After a brief jump in December, US industrial production was unchanged in February (thanks to tumble in utilities which offset modest manufacturing gains). Industrial Production peaked in the US in Nov 2014, as the US equity market took off after the end of QE3.
February saw Industrial production unchanged against expectations of a 0.2% MoM rise (and January was revised modestly higher).
But then again, when has real economic data mattered?
Manufacturing was in line at +0.5%, but utilities tumbled for the 2nd month in a row (down 5.7%) and Mining output rose 2.2%.
Most of the major non-energy market groups recorded increases in February. For a second consecutive month, however, a drop in the output of utilities contributed substantially to losses in the overall indexes for consumer goods, business supplies, and materials through their energy components.

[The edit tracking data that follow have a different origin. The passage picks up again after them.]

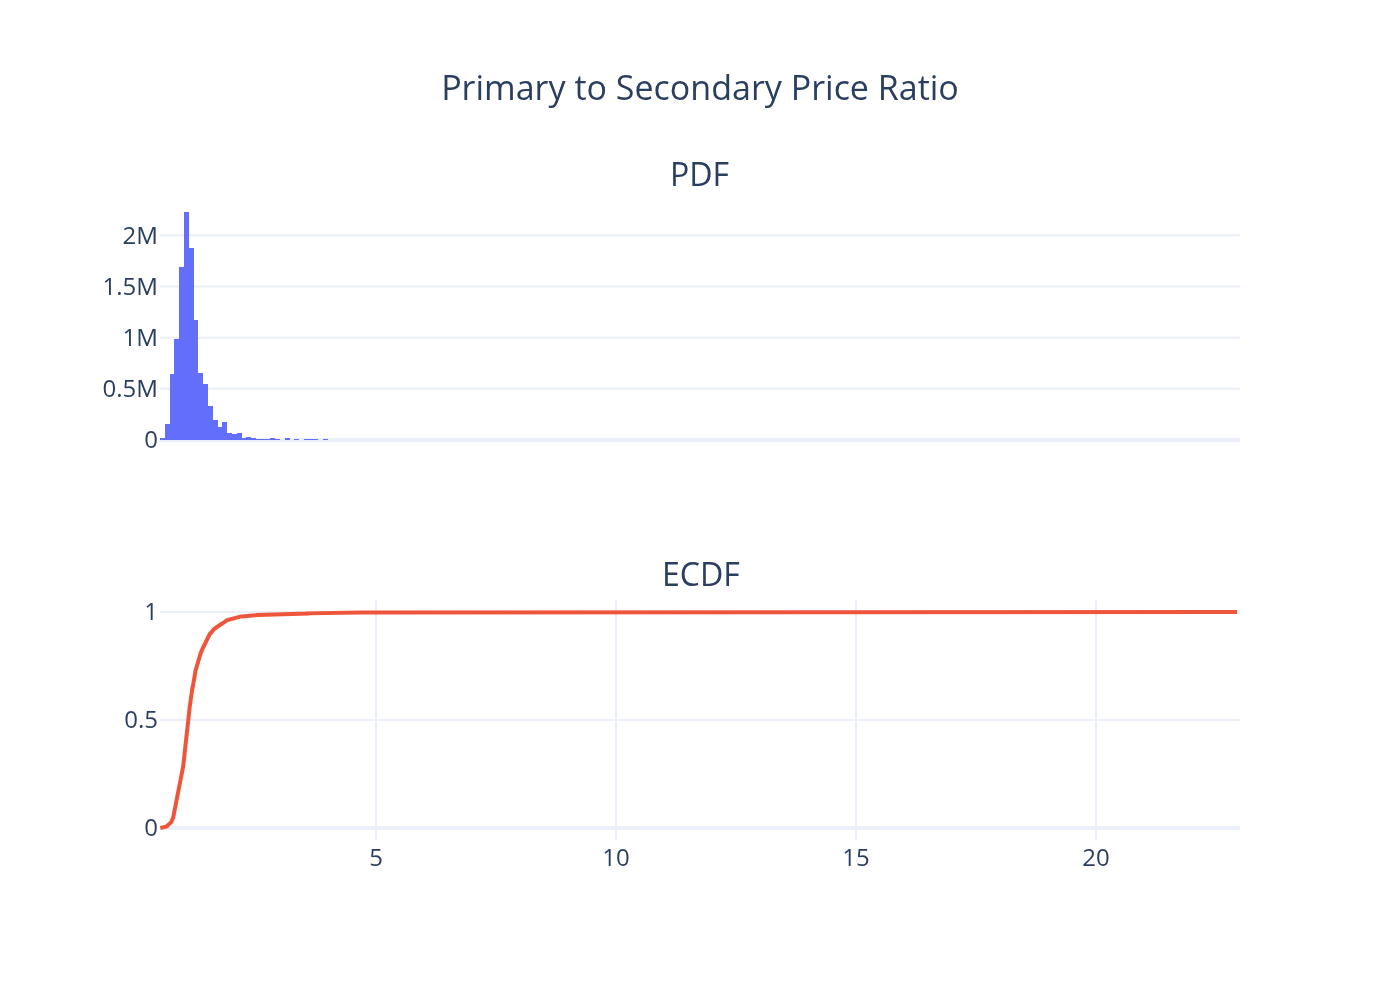
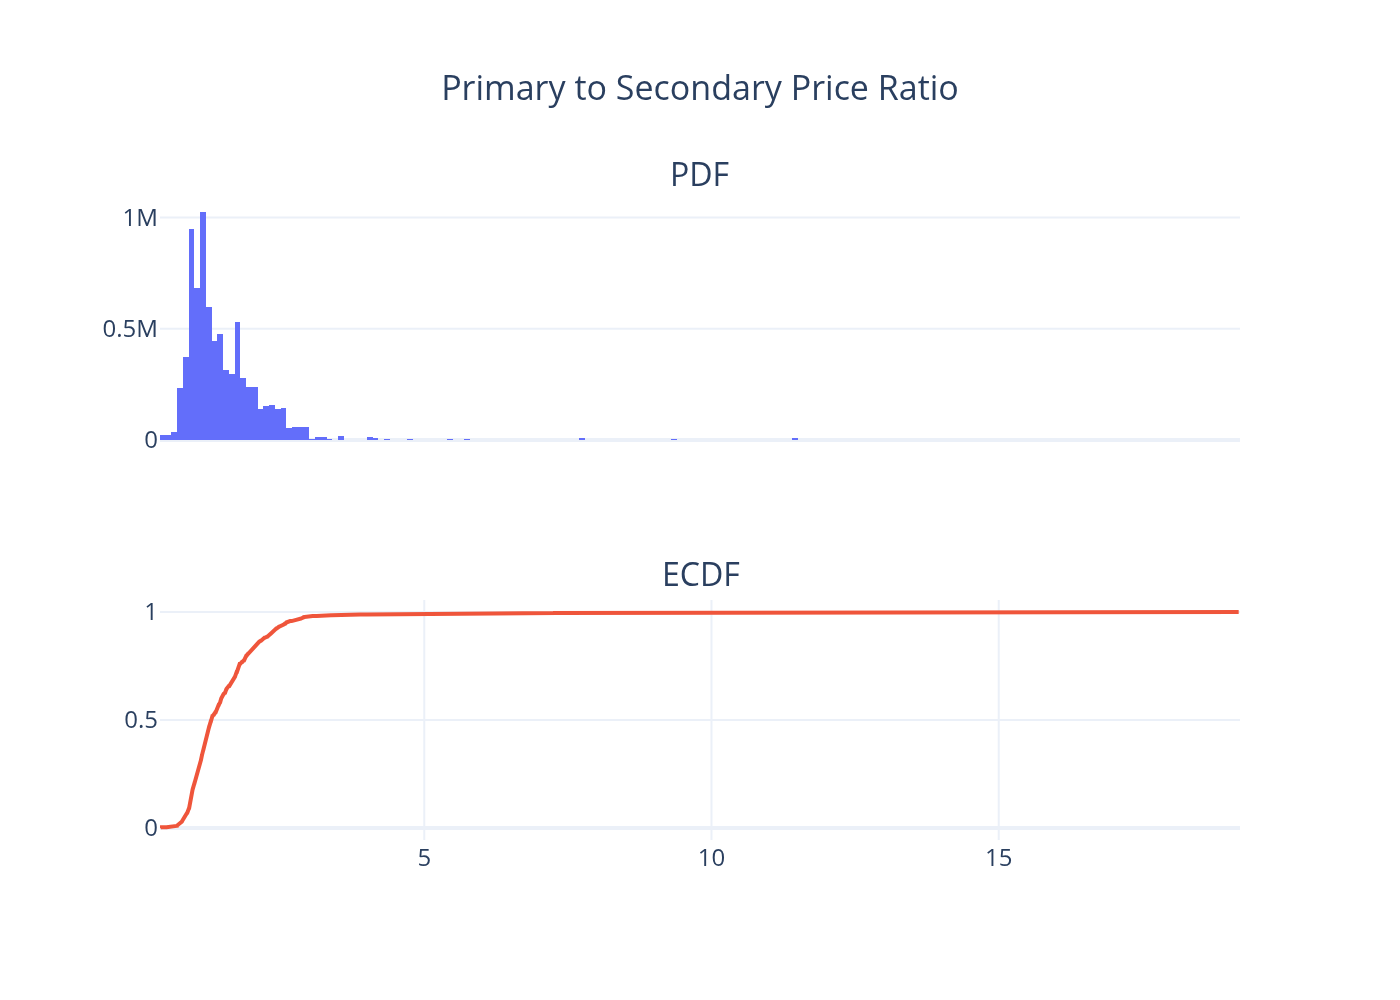
fix

diff --git a/src/report/plots.py b/src/report/plots.py
@@ -48,10 +48,9 @@ def plot_pdf_ecdf_by_district(
     title,
 ):
 
-    height_per_district = 600
+    height_per_district = 800
     # Get unique districts, preserving NaN, and sort nicely
     districts = df[district_col].unique()
-    # Sort non-null districts and put Missing at the end
     sorted_districts = sorted([d for d in districts if pd.notna(d)])
     districts_list = sorted_districts + [np.nan]
 
@@ -100,6 +99,7 @@ def plot_pdf_ecdf_by_district(
             continue
 
         x = np.sort(data.values)
+        median = data.median()  # ← Добавлено
 
         # === PDF (Histogram) ===
         fig.add_trace(
@@ -112,6 +112,14 @@ def plot_pdf_ecdf_by_district(
             ),
             row=row,
             col=1,
+        )
+
+        # Вертикальная линия медианы на PDF
+        fig.add_vline(
+            x=median,
+            row=row,
+            col=1,
+            line=dict(color="orange", width=2.5),
         )
 
         # === ECDF ===
@@ -128,6 +136,14 @@ def plot_pdf_ecdf_by_district(
             col=1,
         )
 
+        # Вертикальная линия медианы на ECDF
+        fig.add_vline(
+            x=median,
+            row=row + 1,
+            col=1,
+            line=dict(color="orange", width=2.5),
+        )
+
         row += 2
 
     # Update layout
@@ -142,9 +158,7 @@ def plot_pdf_ecdf_by_district(
         margin=dict(t=80, b=40, l=80, r=40),
     )
 
-    fig.update_xaxes(
-        title_text=column, row=2 * n_districts, col=1
-    )  # only bottom x-axis label
+    fig.update_xaxes(title_text=column, row=2 * n_districts, col=1)
 
     return fig
 

diff --git a/src/stages/06_report.py b/src/stages/06_report.py
@@ -11,7 +11,7 @@ def main():
 
     fig = plot_pdf_ecdf(
         df,
-        column="primary_to_secondary_price_ratio",
+        column="primary_to_secondary_wnir_ratio",
         title="Primary to Secondary Price Ratio",
         bin_size=0.1,
     )
@@ -20,11 +20,11 @@ def main():
     )
 
     fig = plot_pdf_ecdf_by_district(
-        df,
-        "primary_to_secondary_price_ratio",
-        "administrative_district",
-        0.1,
-        "Primary to Secondary Price Ratio by administrative district",
+        df=df,
+        column="primary_to_secondary_wnir_ratio",
+        district_col="administrative_district",
+        bin_size=0.1,
+        title="Primary to Secondary Price Ratio by administrative district",
     )
     fig.write_image(
         "reports/pdf_ecdf_primary_to_secondary_price_ratio_by_administrative_district.png",
@@ -36,7 +36,7 @@ def main():
         df,
         "latitude",
         "longitude",
-        "primary_to_secondary_price_ratio",
+        "primary_to_secondary_wnir_ratio",
         "Primary to Secondary Price Ratio heatmap",
         params["geo"]["longitude"]["min"],
         params["geo"]["longitude"]["max"],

The production of consumer goods moved down 0.4 percent overall, reflecting a drop in consumer energy products. The index for consumer durables was unchanged, as a loss of 3.6 percent in appliances, furniture, and carpeting was outweighed by increases in other groups. The production of consumer non-energy nondurables rose 0.3 percent because of improvements in foods and tobacco and in clothing. The output of business equipment moved up 0.7 percent, with both information processing equipment and industrial and other equipment recording increases.
The output of construction supplies jumped 1.3 percent; the index has advanced more than 4 percent over the past six months. The indexes for non-energy business supplies and non-energy materials each rose more than 1/2 percent. Within materials, both durable and nondurable materials posted gains.
This post originally appeared on Zero Hedge